Atlanta .636 $65,059,897 $ 516,818
Utah .654 $71,913,766 $ 656,431
Milwaukee .558 $68,332,456 $ 700,790
Phoenix .649 $74,929,189 $ 732,431
Denver .649 $75,303,687 $ 741,096
Charlotte .532 $68,405,616 $ 747,401
Cleveland .782 $84,720,835 $ 765,757
Team Win% Payroll M$/MW
Toronto .494 $67,748,238 $ 802,191
Orlando .701 $82,087,014 $ 817,405
Houston .506 $69,047,876 $ 818,394
Miami .558 $72,752,050 $ 824,395
Chicago .481 $67,665,634 $ 828,430
L.A. Clippers .351 $59,159,990 $ 845,756
San Antonio .623 $78,773,781 $ 864,012
New Orleans .449 $69,566,598 $ 980,371
Detroit .312 $58,597,137 $ 983,197
Boston .623 $83,875,420 $ 988,181
Team Win% Payroll M$/MW
L.A. Lakers .714 $91,341,066 $ 990,073
Dallas .649 $87,707,016 $1,028,091
Indiana .377 $66,914,689 $1,130,328
Sacramento .308 $60,651,909 $1,139,021
Philadelphia .338 $64,474,649 $1,196,639
Washington .312 $68,192,430 $1,598,911

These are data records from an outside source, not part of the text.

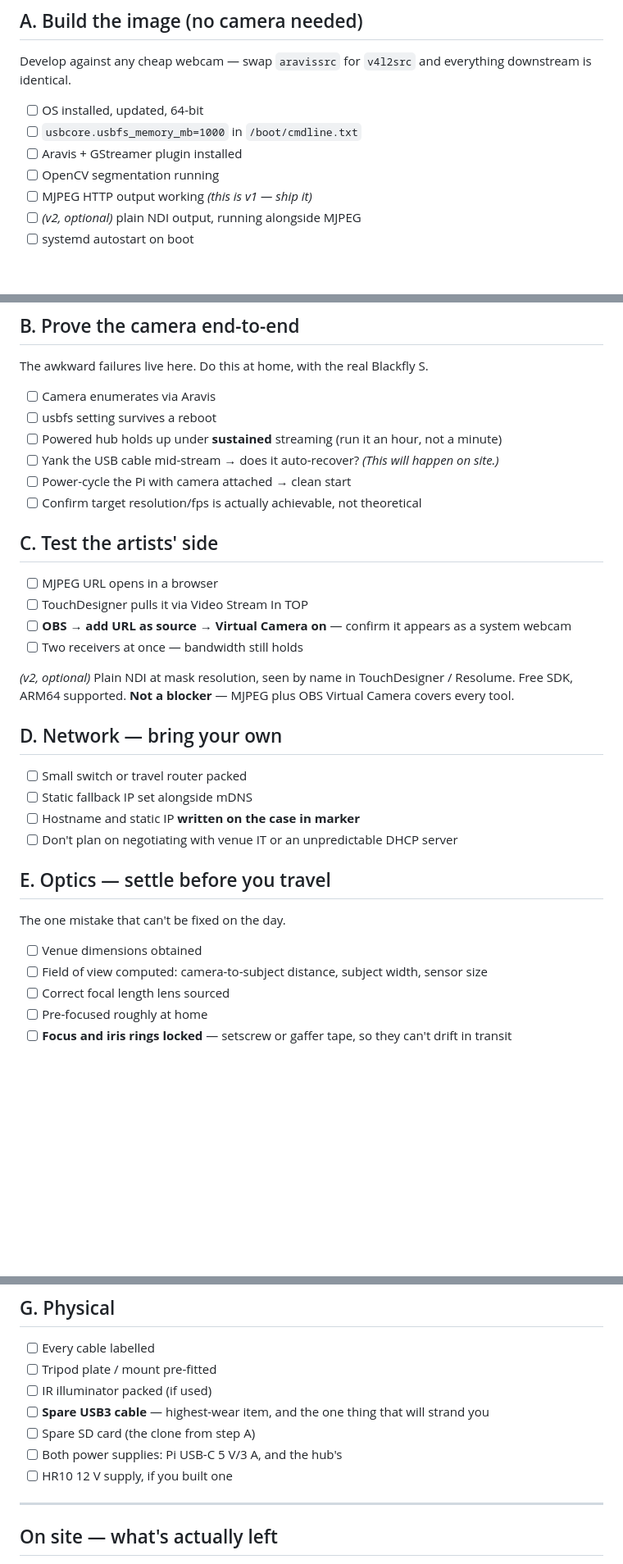
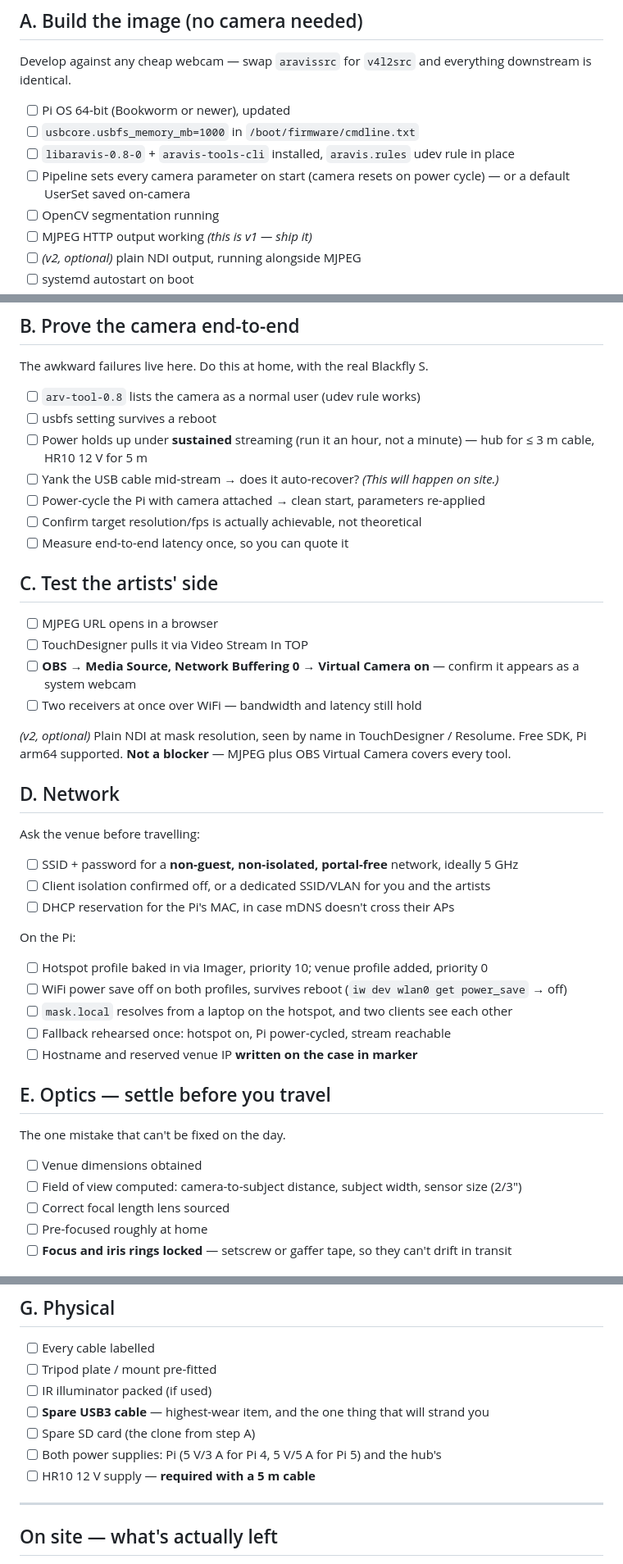
Before and after one commit to martindlabaja/flircam, a Markdown page: preflight-checklist.md, 3 parts joined by grey strips. Shown at 82% size. Rendered like a GitHub page; blank space fills up the shorter version.

Commit message:
modify plan 1

```diff
--- a/preflight-checklist.md
+++ b/preflight-checklist.md
@@ -8,9 +8,10 @@ Everything that can be finished at home. Only lighting, framing, and threshold t
 
 Develop against any cheap webcam — swap `aravissrc` for `v4l2src` and everything downstream is identical.
 
-- [ ] OS installed, updated, 64-bit
-- [ ] `usbcore.usbfs_memory_mb=1000` in `/boot/cmdline.txt`
-- [ ] Aravis + GStreamer plugin installed
+- [ ] Pi OS 64-bit (Bookworm or newer), updated
+- [ ] `usbcore.usbfs_memory_mb=1000` in `/boot/firmware/cmdline.txt`
+- [ ] `libaravis-0.8-0` + `aravis-tools-cli` installed, `aravis.rules` udev rule in place
+- [ ] Pipeline sets every camera parameter on start (camera resets on power cycle) — or a default UserSet saved on-camera
 - [ ] OpenCV segmentation running
 - [ ] MJPEG HTTP output working *(this is v1 — ship it)*
 - [ ] *(v2, optional)* plain NDI output, running alongside MJPEG
@@ -24,35 +25,45 @@ Develop against any cheap webcam — swap `aravissrc` for `v4l2src` and everythi
 
 The awkward failures live here. Do this at home, with the real Blackfly S.
 
-- [ ] Camera enumerates via Aravis
+- [ ] `arv-tool-0.8` lists the camera as a normal user (udev rule works)
 - [ ] usbfs setting survives a reboot
-- [ ] Powered hub holds up under **sustained** streaming (run it an hour, not a minute)
+- [ ] Power holds up under **sustained** streaming (run it an hour, not a minute) — hub for ≤ 3 m cable, HR10 12 V for 5 m
 - [ ] Yank the USB cable mid-stream → does it auto-recover? *(This will happen on site.)*
-- [ ] Power-cycle the Pi with camera attached → clean start
+- [ ] Power-cycle the Pi with camera attached → clean start, parameters re-applied
 - [ ] Confirm target resolution/fps is actually achievable, not theoretical
+- [ ] Measure end-to-end latency once, so you can quote it
 
 ## C. Test the artists' side
 
 - [ ] MJPEG URL opens in a browser
 - [ ] TouchDesigner pulls it via Video Stream In TOP
-- [ ] **OBS → add URL as source → Virtual Camera on** — confirm it appears as a system webcam
-- [ ] Two receivers at once — bandwidth still holds
+- [ ] **OBS → Media Source, Network Buffering 0 → Virtual Camera on** — confirm it appears as a system webcam
+- [ ] Two receivers at once over WiFi — bandwidth and latency still hold
 
-*(v2, optional)* Plain NDI at mask resolution, seen by name in TouchDesigner / Resolume. Free SDK, ARM64 supported. **Not a blocker** — MJPEG plus OBS Virtual Camera covers every tool.
+*(v2, optional)* Plain NDI at mask resolution, seen by name in TouchDesigner / Resolume. Free SDK, Pi arm64 supported. **Not a blocker** — MJPEG plus OBS Virtual Camera covers every tool.
 
-## D. Network — bring your own
+## D. Network
 
-- [ ] Small switch or travel router packed
-- [ ] Static fallback IP set alongside mDNS
-- [ ] Hostname and static IP **written on the case in marker**
-- [ ] Don't plan on negotiating with venue IT or an unpredictable DHCP server
+Ask the venue before travelling:
+
+- [ ] SSID + password for a **non-guest, non-isolated, portal-free** network, ideally 5 GHz
+- [ ] Client isolation confirmed off, or a dedicated SSID/VLAN for you and the artists
+- [ ] DHCP reservation for the Pi's MAC, in case mDNS doesn't cross their APs
+
+On the Pi:
+
+- [ ] Hotspot profile baked in via Imager, priority 10; venue profile added, priority 0
+- [ ] WiFi power save off on both profiles, survives reboot (`iw dev wlan0 get power_save` → off)
+- [ ] `mask.local` resolves from a laptop on the hotspot, and two clients see each other
+- [ ] Fallback rehearsed once: hotspot on, Pi power-cycled, stream reachable
+- [ ] Hostname and reserved venue IP **written on the case in marker**
 
 ## E. Optics — settle before you travel
 
 The one mistake that can't be fixed on the day.
 
 - [ ] Venue dimensions obtained
-- [ ] Field of view computed: camera-to-subject distance, subject width, sensor size
+- [ ] Field of view computed: camera-to-subject distance, subject width, sensor size (2/3")
 - [ ] Correct focal length lens sourced
 - [ ] Pre-focused roughly at home
 - [ ] **Focus and iris rings locked** — setscrew or gaffer tape, so they can't drift in transit
@@ -72,8 +83,8 @@ Won't match venue lighting, but you'll be nudging a slider on site rather than w
 - [ ] IR illuminator packed (if used)
 - [ ] **Spare USB3 cable** — highest-wear item, and the one thing that will strand you
 - [ ] Spare SD card (the clone from step A)
-- [ ] Both power supplies: Pi USB-C 5 V/3 A, and the hub's
-- [ ] HR10 12 V supply, if you built one
+- [ ] Both power supplies: Pi (5 V/3 A for Pi 4, 5 V/5 A for Pi 5) and the hub's
+- [ ] HR10 12 V supply — **required with a 5 m cable**
 
 ---
 
```
Also changed, not shown: blackfly-s-rpi-setup.md (added, +157 -0 lines), blackfly-s-rpi4-setup.md (deleted, +0 -129 lines).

Golden State .299 $66,490,911 $1,599,112
New York .364 $84,564,917 $2,080,306
Minnesota .195 $62,653,235 $3,235,098
New Jersey .143 $61,039,789 $10,292,462
Let's take a look at the five best and worst teams by this measure.
1. Oklahoma City ($289,274 M$/MW)
Over the last five years, just two teams have been more efficient with their money than this year's Thunder squad (the 2006-07 Charlotte Bobcats and 2005-06 New Orleans Hornets). Neither of those teams made the playoffs, however. Oklahoma City's payroll looks even better when you consider the team is getting officially charged for Matt Harpring's entire contract after taking on Harpring midseason to pick up rookie Eric Maynor. The Thunder actually paid only about $1.7 million of Harpring's salary, with insurance picking up the rest.
2. Portland ($367,777 M$/MW)
This figures to be a short-lived appearance at the top of the financial leaderboard for the Blazers, who were waiting for Raef LaFrentz's contract to expire and Steve Francis' salary to come off the books a year ago. Next season, Portland's payroll will go up considerably when extensions for LaMarcus Aldridge and Brandon Roy kick in. Still, to see the Blazers considered a model of fiscal responsibility for any period of time would have been unimaginable at the start of this decade. Portland used to pay nearly as much in luxury tax as its entire payroll now. Credit Kevin Pritchard with getting the books in order and doing so without sacrificing wins.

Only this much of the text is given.